It’s the story of a young boy who was dreadfully abused by the grown-ups who wanted to mold him into an exemplary citizen. Forced to suppress his own emotions in order to avoid being paralyzed by trauma, he directed his energy into duty rather than sex or love. In time, he came to believe that his primary duty was to wipe out a species of gifted but incomprehensible aliens who had devastated his kind in a previous war. He found the idea of exterminating an entire race distasteful, of course. But since he believed it was required to save the people he defined as human, he put the entire weight of his formidable energy behind the effort to wipe out the aliens.
You’ve read it, you say? It’s Ender’s Game by Orson Scott Card, right?
Wrong. The aliens I’m talking about were the European Jews, blamed by many Germans for gearing up World War I for their own profit. The book is Robert G. L. Waite’s The Psychopathic God: Adolf Hilter.
I don’t know of any pair of novels that have been as consistently misinterpreted as Card’s Ender’s Game and Speaker for the Dead. Even a reader with a rudimentary knowledge of twentieth century history might be expected to guess that the character of Ender Wiggin, the near messianic superhero, is based on that of Adolf Hitler. Card himself is the “Speaker for the Dead” who seeks to understand and forgive the genocidal dictator’s behavior by demonstrating that his intentions were good. Because Hitler/Ender committed genocide to preserve the existence and dignity of what he defined as human, he is not a monster but a true Superman who willingly shouldered the heavy responsibility thrust upon him.
A 51-year-old Kuna Indian, Mr. Arias grew up on a reservation paddling dugout canoes near his home on one of the San Blas islands off Panamaâ€™s Caribbean coast.

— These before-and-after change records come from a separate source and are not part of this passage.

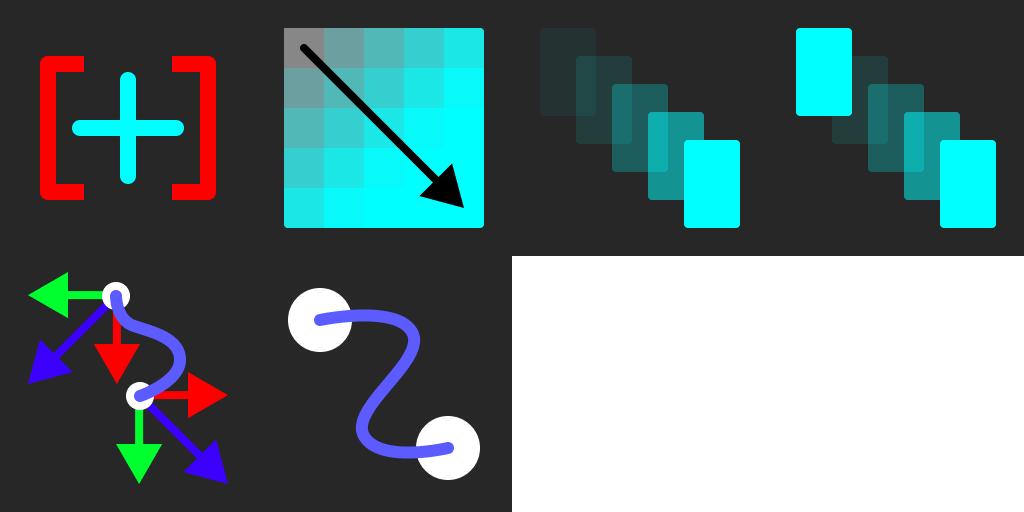
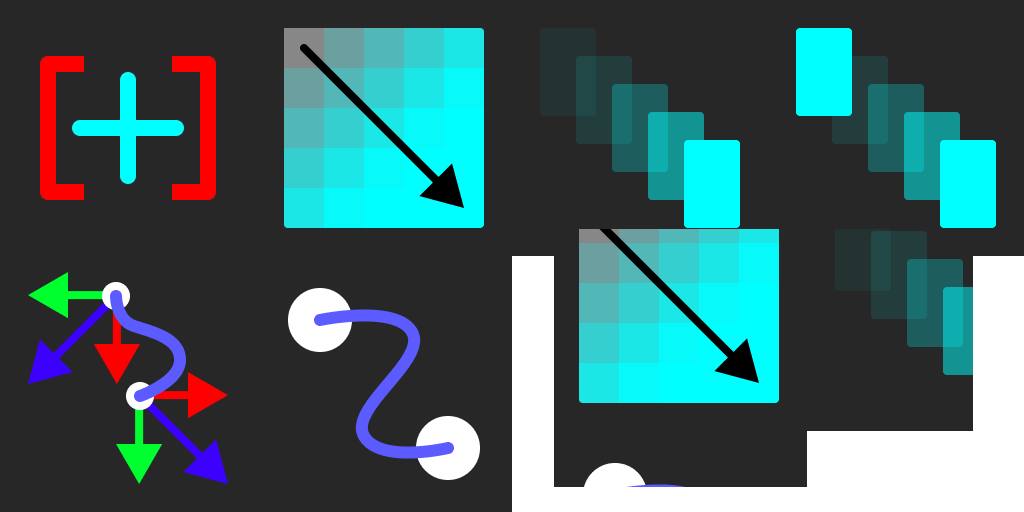
should be better now

Changed region(s): [[0.5312, 0.4375, 0.9688, 0.9688]]

diff --git a/src/gpu/renderer/viewport/blockTextureManager.cpp b/src/gpu/renderer/viewport/blockTextureManager.cpp
@@ -40,43 +40,6 @@ void BlockTextureManager::init(VulkanDevice* device) {
 	textureWriter.updateSet(device->getDevice(), textureArray->descriptor);
 }
 
-void BlockTextureManager::resizeTextureArray(uint32_t newLayerCount) {
-	VulkanDevice* dev = textureArray->device;
-	auto oldImage = textureArray->image;
-	uint32_t oldLayerCount = textureArray->maxLayers;
-
-	AllocatedImage newImage = createImage(
-		dev,
-		textureArray->texSize,
-		VK_FORMAT_R8G8B8A8_UNORM,
-		VK_IMAGE_USAGE_SAMPLED_BIT | VK_IMAGE_USAGE_TRANSFER_DST_BIT | VK_IMAGE_USAGE_TRANSFER_SRC_BIT,
-		false,
-		newLayerCount
-	);
-
-	dev->immediateSubmit([&](VkCommandBuffer cmd) {
-		for (uint32_t layer = 0; layer < oldLayerCount; layer++) {
-			VkImageCopy region{};
-			region.srcSubresource = { VK_IMAGE_ASPECT_COLOR_BIT, 0, layer, 1 };
-			region.dstSubresource = { VK_IMAGE_ASPECT_COLOR_BIT, 0, layer, 1 };
-			region.extent = { textureArray->texSize.width, textureArray->texSize.height, 1 };
-			vkCmdCopyImage(cmd,
-				oldImage.image, VK_IMAGE_LAYOUT_TRANSFER_SRC_OPTIMAL,
-				newImage.image, VK_IMAGE_LAYOUT_TRANSFER_DST_OPTIMAL,
-				1, &region);
-		}
-	});
-
-	destroyImage(oldImage);
-	textureArray->image = newImage;
-	textureArray->maxLayers = newLayerCount;
-
-	DescriptorWriter writer;
-	writer.writeImage(0, newImage.imageView, textureArray->sampler,
-		VK_IMAGE_LAYOUT_SHADER_READ_ONLY_OPTIMAL, VK_DESCRIPTOR_TYPE_COMBINED_IMAGE_SAMPLER);
-	writer.updateSet(dev->getDevice(), textureArray->descriptor);
-}
-
 BlockTextureId BlockTextureManager::addTexture(const std::string& path) {
 	// check if its already loaded
 	auto iter = loadedTextureFiles.find(path);
@@ -88,25 +51,30 @@ BlockTextureId BlockTextureManager::addTexture(const std::string& path) {
 	int texWidth, texHeight, texChannels;
 	stbi_uc* pixels = stbi_load(path.c_str(), &texWidth, &texHeight, &texChannels, STBI_rgb_alpha);
 	if (!pixels) {
-		throwFatalError("Failed to load texture: " + path);
+		logError("Failed to load texture: {}", "BlockTextureManager", path);
+		return 0;
 	}
 
-	std::pair<glm::vec2, uint32_t> pair = addTextureToArray(pixels, texWidth, texHeight);
+	addTextureToArray(pixels, {texWidth, texHeight}, {0, 0}, textureArray->nextFreeLayer);
 
 	BlockTextureId blockTextureId = findUnusedKey<BlockTextureId>(blockTextures, 1);
-	blockTextures.try_emplace(blockTextureId, pair.first, glm::vec2(texWidth, texHeight), pair.second);
+	blockTextures.try_emplace(blockTextureId, glm::vec2(0, 0), glm::vec2(texWidth, texHeight), textureArray->nextFreeLayer);
 
 	loadedTextureFiles.emplace(path, blockTextureId);
+
+	textureArray->nextFreeLayer++;
 
 	return blockTextureId;
 }
 
-BlockTextureId BlockTextureManager::refreshBlockTexture(const std::string& path) {
+void BlockTextureManager::refreshBlockTexture(const std::string& path) {
 	// check if its already loaded
 	auto iter = loadedTextureFiles.find(path);
 	if (iter == loadedTextureFiles.end()) {
-		return iter->second;
+		logError("Can't refresh block texture \"{}\" that is not loaded.", "BlockTextureManager", path);
+		return;
 	}
+	BlockTexture& blockTexture = blockTextures.at(iter->second);
 
 	// --- Load pixels from file ---
 	int texWidth, texHeight, texChannels;
@@ -115,14 +83,15 @@ BlockTextureId BlockTextureManager::refreshBlockTexture(const std::string& path)
 		throwFatalError("Failed to load texture: " + path);
 	}
 
-	std::pair<glm::vec2, uint32_t> pair = addTextureToArray(pixels, texWidth, texHeight);
+	if (blockTexture.texSize.x != texWidth || blockTexture.texSize.y != texHeight) {
+		logError(
+			"Can't refresh block texture \"{}\" that is not the same size. Before: {}x{}, After: {}x{}", "BlockTextureManager",
+			path, blockTexture.texSize.x, blockTexture.texSize.y, texWidth, texHeight
+		);
+		return;
+	}
 
-	BlockTextureId blockTextureId = findUnusedKey<BlockTextureId>(blockTextures, 1);
-	blockTextures.try_emplace(blockTextureId, pair.first, glm::vec2(texWidth, texHeight), pair.second);
-
-	loadedTextureFiles.emplace(path, blockTextureId);
-
-	return blockTextureId;
+	addTextureToArray(pixels, {texWidth, texHeight}, blockTexture.textureOrigin, blockTexture.texLayer);
 }
 
 BlockTextureCords BlockTextureManager::getBlockTextureCords(BlockTextureId blockTextureId) const {
@@ -167,14 +136,14 @@ void BlockTextureManager::cleanup() {
 	descriptorAllocator.cleanup();
 }
 
-std::pair<glm::vec2, uint32_t> BlockTextureManager::addTextureToArray(stbi_uc* pixels, int texWidth, int texHeight) {
-	if (textureArray->nextFreeLayer >= textureArray->maxLayers) {
-		resizeTextureArray(textureArray->maxLayers + 1);
+void BlockTextureManager::addTextureToArray(stbi_uc* pixels, glm::vec2 texSize, glm::vec2 texPos, unsigned int texLayer) {
+	if (texLayer >= textureArray->maxLayers) {
+		resizeTextureArray(texLayer + 1);
 	}
 
 	VkDevice device = textureArray->device->getDevice();
 
-	VkDeviceSize imageSize = static_cast<VkDeviceSize>(texWidth) * texHeight * 4;
+	VkDeviceSize imageSize = static_cast<VkDeviceSize>(texSize.x) * texSize.y * 4;
 
 	// --- Create staging buffer ---
 	AllocatedBuffer stagingBuffer = createBuffer(textureArray->device, imageSize, VK_BUFFER_USAGE_TRANSFER_SRC_BIT, VMA_ALLOCATION_CREATE_HOST_ACCESS_SEQUENTIAL_WRITE_BIT);
@@ -197,7 +166,7 @@ std::pair<glm::vec2, uint32_t> BlockTextureManager::addTextureToArray(stbi_uc* p
 		barrier.subresourceRange.aspectMask = VK_IMAGE_ASPECT_COLOR_BIT;
 		barrier.subresourceRange.baseMipLevel = 0;
 		barrier.subresourceRange.levelCount = 1;
-		barrier.subresourceRange.baseArrayLayer = textureArray->nextFreeLayer;
+		barrier.subresourceRange.baseArrayLayer = texLayer;
 		barrier.subresourceRange.layerCount = 1;
 		barrier.srcAccessMask = 0;
 		barrier.dstAccessMask = VK_ACCESS_TRANSFER_WRITE_BIT;
@@ -212,10 +181,11 @@ std::pair<glm::vec2, uint32_t> BlockTextureManager::addTextureToArray(stbi_uc* p
 
 		region.imageSubresource.aspectMask = VK_IMAGE_ASPECT_COLOR_BIT;
 		region.imageSubresource.mipLevel = 0;
-		region.imageSubresource.baseArrayLayer = textureArray->nextFreeLayer;
+		region.imageSubresource.baseArrayLayer = texLayer;
 		region.imageSubresource.layerCount = 1;
 
-		region.imageExtent = { static_cast<uint32_t>(texWidth), static_cast<uint32_t>(texHeight), 1 };
+		region.imageOffset = { static_cast<int32_t>(texPos.x), static_cast<int32_t>(texPos.y), 0 };
+		region.imageExtent = { static_cast<uint32_t>(texSize.x), static_cast<uint32_t>(texSize.y), 1 };
 
 		vkCmdCopyBufferToImage(cmd, stagingBuffer.buffer, textureArray->image.image, VK_IMAGE_LAYOUT_TRANSFER_DST_OPTIMAL, 1, &region);
 
@@ -230,6 +200,41 @@ std::pair<glm::vec2, uint32_t> BlockTextureManager::addTextureToArray(stbi_uc* p
 	});
 
 	destroyBuffer(stagingBuffer);
+}
 
-	return {{0, 0}, (textureArray->nextFreeLayer)++}; // needs to be post inc
+void BlockTextureManager::resizeTextureArray(uint32_t newLayerCount) {
+	VulkanDevice* dev = textureArray->device;
+	auto oldImage = textureArray->image;
+	uint32_t oldLayerCount = textureArray->maxLayers;
+
+	AllocatedImage newImage = createImage(
+		dev,
+		textureArray->texSize,
+		VK_FORMAT_R8G8B8A8_UNORM,
+		VK_IMAGE_USAGE_SAMPLED_BIT | VK_IMAGE_USAGE_TRANSFER_DST_BIT | VK_IMAGE_USAGE_TRANSFER_SRC_BIT,
+		false,
+		newLayerCount
+	);
+
+	dev->immediateSubmit([&](VkCommandBuffer cmd) {
+		for (uint32_t layer = 0; layer < oldLayerCount; layer++) {
+			VkImageCopy region{};
+			region.srcSubresource = { VK_IMAGE_ASPECT_COLOR_BIT, 0, layer, 1 };
+			region.dstSubresource = { VK_IMAGE_ASPECT_COLOR_BIT, 0, layer, 1 };
+			region.extent = { textureArray->texSize.width, textureArray->texSize.height, 1 };
+			vkCmdCopyImage(cmd,
+				oldImage.image, VK_IMAGE_LAYOUT_TRANSFER_SRC_OPTIMAL,
+				newImage.image, VK_IMAGE_LAYOUT_TRANSFER_DST_OPTIMAL,
+				1, &region);
+		}
+	});
+
+	destroyImage(oldImage);
+	textureArray->image = newImage;
+	textureArray->maxLayers = newLayerCount;
+
+	DescriptorWriter writer;
+	writer.writeImage(0, newImage.imageView, textureArray->sampler,
+		VK_IMAGE_LAYOUT_SHADER_READ_ONLY_OPTIMAL, VK_DESCRIPTOR_TYPE_COMBINED_IMAGE_SAMPLER);
+	writer.updateSet(dev->getDevice(), textureArray->descriptor);
 }

diff --git a/src/environment/blockRenderDataFeeder.cpp b/src/environment/blockRenderDataFeeder.cpp
@@ -50,7 +50,7 @@ void BlockRenderDataFeeder::newBlockTypeUpdate(const DataUpdateEventManager::Eve
 	} else if (data->get() < BlockType::CUSTOM) {
 		renderData.texturePath = "";
 		renderData.tileSize = {256, 256};
-		renderData.smallestCordTile = {data->get(), 0};
+		renderData.smallestCordTile = {data->get()+1, 0};
 		renderData.blockSize = {1, 1};
 		MainRenderer::get().setBlockTexture(
 			blockRenderDataId,
@@ -185,23 +185,18 @@ void BlockRenderDataFeeder::blockDataTextureChangeUpdate(const DataUpdateEventMa
 		logError("Failed to load texture {}", "BlockRenderDataFeeder", data->get().second);
 	}
 
-	iter->second.texturePath = "";
+	iter->second.texturePath = data->get().second;
 	iter->second.tileSize = {0, 0}; // mean that the whole texture is 1 tile.
 	iter->second.smallestCordTile = {0, 0};
 	iter->second.blockSize = {1, 1};
-	MainRenderer::get().setBlockTexture(
-		iter->second.blockRenderDataId,
-		mainBlockTextureId,
-		iter->second.tileSize,
-		iter->second.smallestCordTile,
-		iter->second.blockSize
-	);
+	MainRenderer::get().setBlockTexture(iter->second.blockRenderDataId, blockTextureId);
 }
 
 void BlockRenderDataFeeder::refreshBlockTexture(BlockType blockType) {
 	auto iter = blockTypeToRenderData.find(blockType);
 	if (iter == blockTypeToRenderData.end()) {
 		logError("Failed to refresh block texture for BlockType {}", "BlockRenderDataFeeder", blockType);
+		return;
 	}
 
 	MainRenderer::get().refreshBlockTexture(iter->second.texturePath);

diff --git a/src/backend/blockData/blockData.h b/src/backend/blockData/blockData.h
@@ -5,6 +5,7 @@
 #include "backend/dataUpdateEventManager.h"
 #include "backend/position/position.h"
 #include "util/bidirectionalMultiSecondKeyMap.h"
+#include "util/vec2.h"
 
 class BlockData {
 	friend class BlockDataManager;
@@ -190,6 +191,9 @@ private:
 	std::string name = "Unnamed Block";
 	std::string path = "Basic";
 	std::string texturePath = "";
+	Vec2Int textureTileSize = {0, 0}; // mean that the whole texture is 1 tile.
+	Vec2Int textureSmallestCordTile = {0, 0};
+	Vec2Int textureBlockTileSize = {1, 1};
 	Size blockSize = Size(1);
 	connection_end_id_t inputConnectionCount = 0;
 	std::unordered_map<connection_end_id_t, ConnectionData> connections;

diff --git a/src/gpu/renderer/viewport/blockTextureManager.h b/src/gpu/renderer/viewport/blockTextureManager.h
@@ -49,7 +49,6 @@ public:
 class BlockTextureManager {
 public:
 	void init(VulkanDevice* device);
-	void resizeTextureArray(uint32_t newLayerCount);
 	BlockTextureId addTexture(const std::string& path);
 	void refreshBlockTexture(const std::string& path);
 	BlockTextureCords getBlockTextureCords(BlockTextureId blockTextureId) const;
@@ -62,7 +61,8 @@ public:
 
 private:
 	// this needs to free pixels
-	std::pair<glm::vec2, uint32_t> addTextureToArray(stbi_uc* pixels, int texWidth, int texHeight);
+	void addTextureToArray(stbi_uc* pixels, glm::vec2 texSize, glm::vec2 texPos, unsigned int texLayer);
+	void resizeTextureArray(uint32_t newLayerCount);
 
 	VulkanDevice* device;
 

diff --git a/src/gui/mainWindow/sideBar/icEditor/blockCreationWindow.cpp b/src/gui/mainWindow/sideBar/icEditor/blockCreationWindow.cpp
@@ -74,7 +74,8 @@ BlockCreationWindow::BlockCreationWindow(
 		}, this, nullptr, nullptr, 0, nullptr, true);
 	}));
 	reloadTexture->AddEventListener("click", new EventPasser([this](Rml::Event& event){
-		logError("Reload texture not supported yet.");
+		Circuit* circuit = this->mainWindow->getActiveCircuitViewWidget()->getCircuitView()->getCircuit();
+		this->environment->getBlockRenderDataFeeder().refreshBlockTexture(circuit->getBlockType());
 	}));
 	removeTexture->AddEventListener("click", new EventPasser([this](Rml::Event& event){
 		Circuit* circuit = this->mainWindow->getActiveCircuitViewWidget()->getCircuitView()->getCircuit();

He now lives in a small apartment above a food stand in Panama, the nationâ€™s capital, also known as Panama City.
But one Saturday morning in May, Eduardo Arias did something that would reverberate across six continents. He read the label on a 59-cent tube of toothpaste. On it were two words that had been overlooked by government inspectors and health authorities in dozens of countries: diethylene glycol, the same sweet-tasting, poisonous ingredient in antifreeze that had been mixed into cold syrup here, killing or disabling at least 138 Panamanians last year.
Mr. Arias reported his discovery, setting off a worldwide hunt for tainted toothpaste that turned out to be manufactured in China. Health alerts have now been issued in 34 countries, from Vietnam to Kenya, from Tonga in the Pacific to Turks and Caicos in the Caribbean. Canada found 24 contaminated brands and New Zealand found 16. Japan had 20 million tubes. Officials in the United States unwittingly gave the toothpaste to prisoners, the mentally disabled and troubled youths. Hospitals gave it to the sick, while high-end hotels gave it to the wealthy.
The Chipko movement (literally “to hug” in Hindi) was a group of peasants in the Uttarakhand region of India who acted to prevent the felling of trees and reclaim their traditional forest rights that were threatened by the contractor system of the state Forest Department. The movement began in Chamoli district in 1973 and spread throughout the Uttarakhand Himalayas by the end of the decade. In Tehri district, Chipko activists would go on to protest limestone mining in the Dehradun hills in the 1980s as well as the Tehri dam, before founding the Beej Bachao Andolan or Save the Seeds movement that continues to the present day. In Kumaon region, Chipko took on a more radical hue, combining with the general movement for a separate Uttarakhand state.
One of Chipko’s most salient features was the mass participation of women villagers.  As the backbone of Uttarakhand’s agrarian economy, women were most directly affected by environmental degradation and deforestation, and thus connected the issues most easily. How much this participation impacted or derived from the ideology of Chipko, has been fiercely debated in academic circles.  Despite this, both female and male activists did play pivotal roles in the movement including Gaura Devi, Sudesha Devi, Bachni Devi, Chandi Prasad Bhatt, Sunderlal Bahuguna, Govind Singh Rawat, Dhoom Singh Negi, Shamsher Singh Bisht, etc.